Set down each entry exactly; omit images.
[Recorded information — start]
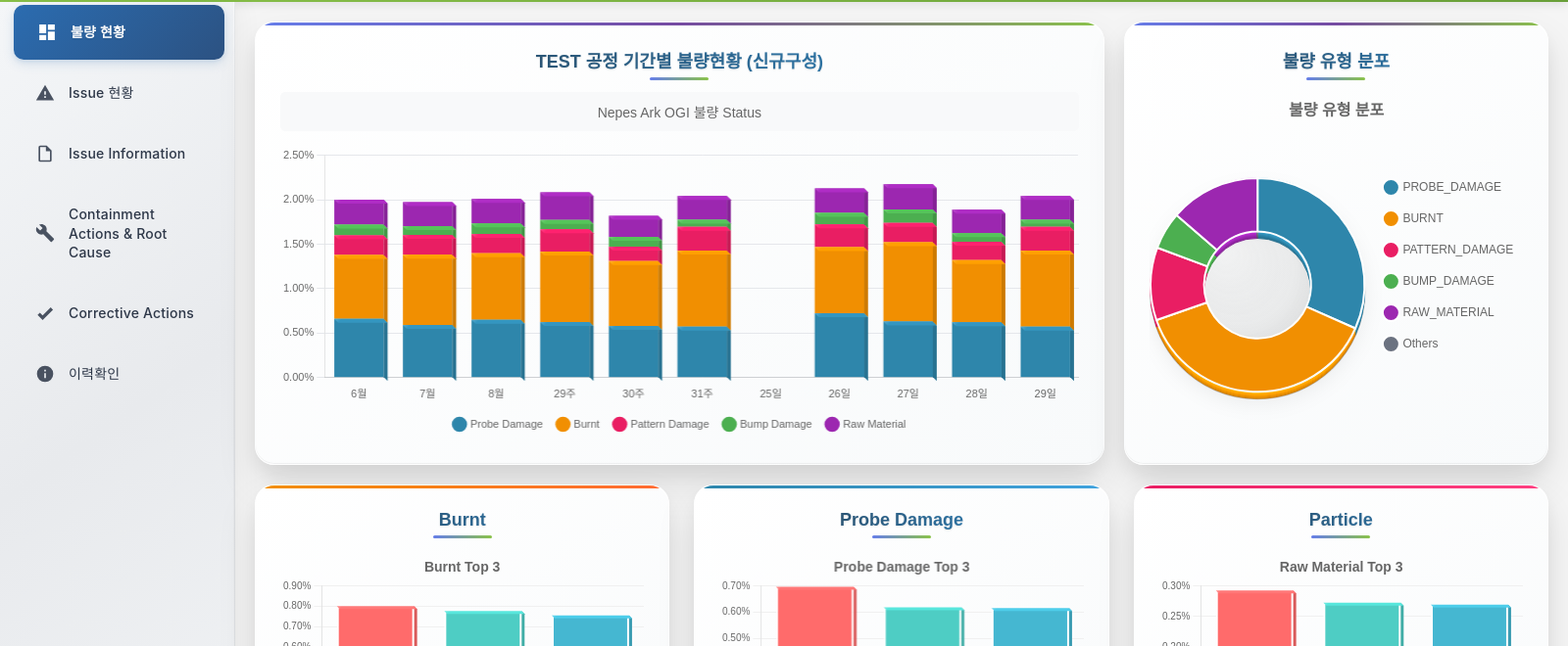
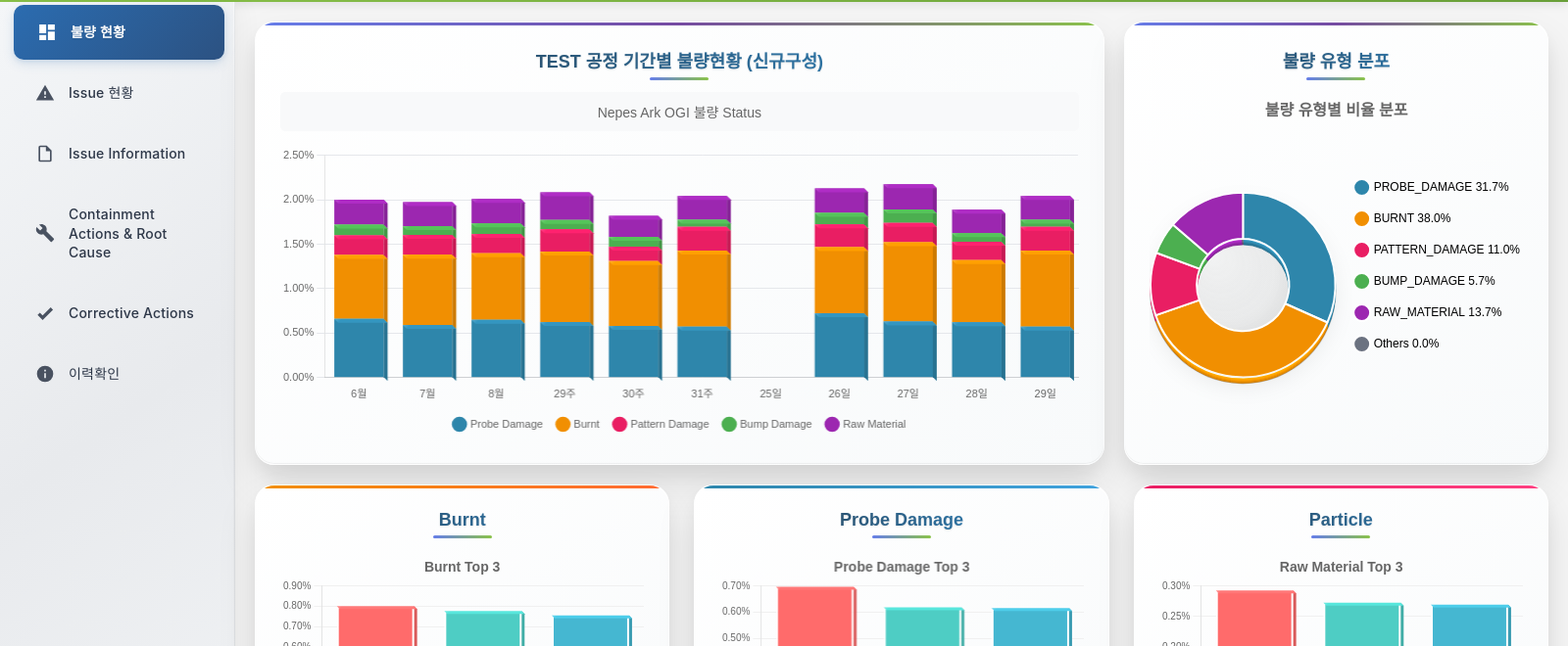
Before and after one commit to gh2173/OnePoint_System, an Electron app: page Main_One.html in a window 1600 px wide. Shown: the part 96-756 px from the top of the page at 98% size. Drawn offline with nearby package versions, Linux system fonts and the light colour scheme; no server answers.

Commit message:
Main_One.html
상단 파이차트 불량율(%) 기준 변경 & 적용

```diff
--- a/Main_One.html
+++ b/Main_One.html
@@ -1201,34 +1201,52 @@
             });
         }
 
-        // 실제 데이터를 사용한 파이 차트 생성
+        // 실제 데이터를 사용한 파이 차트 생성 (불량 유형별 비율)
         function createRealPieChart() {
             const pieCtx = document.getElementById('pieChart').getContext('2d');
 
-            // 필터된 데이터에서 불량 유형별 집계
-            const defectDistribution = {};
-
+            // 불량 유형별 총 개수 집계
+            const defectCounts = {};
+            DEFECT_COLUMNS.forEach(defectType => {
+                defectCounts[defectType] = 0;
+            });
+
+            // 모든 데이터에서 불량 개수 합계
             filteredData.forEach(row => {
                 DEFECT_COLUMNS.forEach(defectType => {
                     const defectCount = parseFloat(row[defectType]) || 0;
-                    if (!defectDistribution[defectType]) {
-                        defectDistribution[defectType] = 0;
-                    }
-                    defectDistribution[defectType] += defectCount;
+                    defectCounts[defectType] += defectCount;
                 });
             });
 
-            // 불량 유형별 데이터 정리
+            // 전체 불량 개수 계산
+            const totalDefects = Object.values(defectCounts).reduce((sum, count) => sum + count, 0);
+
+            // 불량 유형별 비율 계산
+            const defectRatios = {};
+            DEFECT_COLUMNS.forEach(defectType => {
+                if (totalDefects > 0) {
+                    defectRatios[defectType] = (defectCounts[defectType] / totalDefects) * 100;
+                } else {
+                    defectRatios[defectType] = 0;
+                }
+            });
+
+            console.log('불량 유형별 개수:', defectCounts);
+            console.log('전체 불량 개수:', totalDefects);
+            console.log('불량 유형별 비율:', defectRatios);
+
+            // 불량 유형별 데이터 정리 (비율 %)
             const pieData = {
                 labels: ['PROBE_DAMAGE', 'BURNT', 'PATTERN_DAMAGE', 'BUMP_DAMAGE', 'RAW_MATERIAL', 'Others'],
                 datasets: [{
                     data: [
-                        defectDistribution.PROBE_DAMAGE || 0,
-                        defectDistribution.BURNT || 0,
-                        defectDistribution.PATTERN_DAMAGE || 0,
-                        defectDistribution.BUMP_DAMAGE || 0,
-                        defectDistribution.RAW_MATERIAL || 0,
-                        (defectDistribution.SOLDER_BALL || 0) + (defectDistribution.ETC || 0)
+                        defectRatios.PROBE_DAMAGE || 0,
+                        defectRatios.BURNT || 0,
+                        defectRatios.PATTERN_DAMAGE || 0,
+                        defectRatios.BUMP_DAMAGE || 0,
+                        defectRatios.RAW_MATERIAL || 0,
+                        (defectRatios.SOLDER_BALL || 0) + (defectRatios.ETC || 0)
                     ],
                     backgroundColor: [
                         '#2E86AB',
@@ -1257,15 +1275,36 @@
                                 usePointStyle: true,
                                 font: {
                                     size: 12
+                                },
+                                generateLabels: function(chart) {
+                                    const data = chart.data;
+                                    return data.labels.map((label, index) => {
+                                        const value = data.datasets[0].data[index];
+                                        return {
+                                            text: `${label} ${value.toFixed(1)}%`,
+                                            fillStyle: data.datasets[0].backgroundColor[index],
+                                            strokeStyle: data.datasets[0].borderColor,
+                                            lineWidth: data.datasets[0].borderWidth,
+                                            hidden: false,
+                                            index: index
+                                        };
+                                    });
                                 }
                             }
                         },
                         title: {
                             display: true,
-                            text: '불량 유형 분포',
+                            text: '불량 유형별 비율 분포',
                             font: {
                                 size: 16,
                                 weight: 'bold'
+                            }
+                        },
+                        tooltip: {
+                            callbacks: {
+                                label: function(context) {
+                                    return context.label + ': ' + context.parsed.toFixed(1) + '%';
+                                }
                             }
                         }
                     },
```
[Recorded information — finish]
## Solution below:
Before and after one commit to gh2173/OnePoint_System, an Electron app: page Main_One.html in a window 1600 px wide. Shown: the part 96-756 px from the top of the page at 98% size. Drawn offline with nearby package versions, Linux system fonts and the light colour scheme; no server answers.

Commit message:
Main_One.html
상단 파이차트 불량율(%) 기준 변경 & 적용

```diff
--- a/Main_One.html
+++ b/Main_One.html
@@ -1201,34 +1201,52 @@
             });
         }
 
-        // 실제 데이터를 사용한 파이 차트 생성
+        // 실제 데이터를 사용한 파이 차트 생성 (불량 유형별 비율)
         function createRealPieChart() {
             const pieCtx = document.getElementById('pieChart').getContext('2d');
 
-            // 필터된 데이터에서 불량 유형별 집계
-            const defectDistribution = {};
-
+            // 불량 유형별 총 개수 집계
+            const defectCounts = {};
+            DEFECT_COLUMNS.forEach(defectType => {
+                defectCounts[defectType] = 0;
+            });
+
+            // 모든 데이터에서 불량 개수 합계
             filteredData.forEach(row => {
                 DEFECT_COLUMNS.forEach(defectType => {
                     const defectCount = parseFloat(row[defectType]) || 0;
-                    if (!defectDistribution[defectType]) {
-                        defectDistribution[defectType] = 0;
-                    }
-                    defectDistribution[defectType] += defectCount;
+                    defectCounts[defectType] += defectCount;
                 });
             });
 
-            // 불량 유형별 데이터 정리
+            // 전체 불량 개수 계산
+            const totalDefects = Object.values(defectCounts).reduce((sum, count) => sum + count, 0);
+
+            // 불량 유형별 비율 계산
+            const defectRatios = {};
+            DEFECT_COLUMNS.forEach(defectType => {
+                if (totalDefects > 0) {
+                    defectRatios[defectType] = (defectCounts[defectType] / totalDefects) * 100;
+                } else {
+                    defectRatios[defectType] = 0;
+                }
+            });
+
+            console.log('불량 유형별 개수:', defectCounts);
+            console.log('전체 불량 개수:', totalDefects);
+            console.log('불량 유형별 비율:', defectRatios);
+
+            // 불량 유형별 데이터 정리 (비율 %)
             const pieData = {
                 labels: ['PROBE_DAMAGE', 'BURNT', 'PATTERN_DAMAGE', 'BUMP_DAMAGE', 'RAW_MATERIAL', 'Others'],
                 datasets: [{
                     data: [
-                        defectDistribution.PROBE_DAMAGE || 0,
-                        defectDistribution.BURNT || 0,
-                        defectDistribution.PATTERN_DAMAGE || 0,
-                        defectDistribution.BUMP_DAMAGE || 0,
-                        defectDistribution.RAW_MATERIAL || 0,
-                        (defectDistribution.SOLDER_BALL || 0) + (defectDistribution.ETC || 0)
+                        defectRatios.PROBE_DAMAGE || 0,
+                        defectRatios.BURNT || 0,
+                        defectRatios.PATTERN_DAMAGE || 0,
+                        defectRatios.BUMP_DAMAGE || 0,
+                        defectRatios.RAW_MATERIAL || 0,
+                        (defectRatios.SOLDER_BALL || 0) + (defectRatios.ETC || 0)
                     ],
                     backgroundColor: [
                         '#2E86AB',
@@ -1257,15 +1275,36 @@
                                 usePointStyle: true,
                                 font: {
                                     size: 12
+                                },
+                                generateLabels: function(chart) {
+                                    const data = chart.data;
+                                    return data.labels.map((label, index) => {
+                                        const value = data.datasets[0].data[index];
+                                        return {
+                                            text: `${label} ${value.toFixed(1)}%`,
+                                            fillStyle: data.datasets[0].backgroundColor[index],
+                                            strokeStyle: data.datasets[0].borderColor,
+                                            lineWidth: data.datasets[0].borderWidth,
+                                            hidden: false,
+                                            index: index
+                                        };
+                                    });
                                 }
                             }
                         },
                         title: {
                             display: true,
-                            text: '불량 유형 분포',
+                            text: '불량 유형별 비율 분포',
                             font: {
                                 size: 16,
                                 weight: 'bold'
+                            }
+                        },
+                        tooltip: {
+                            callbacks: {
+                                label: function(context) {
+                                    return context.label + ': ' + context.parsed.toFixed(1) + '%';
+                                }
                             }
                         }
                     },
```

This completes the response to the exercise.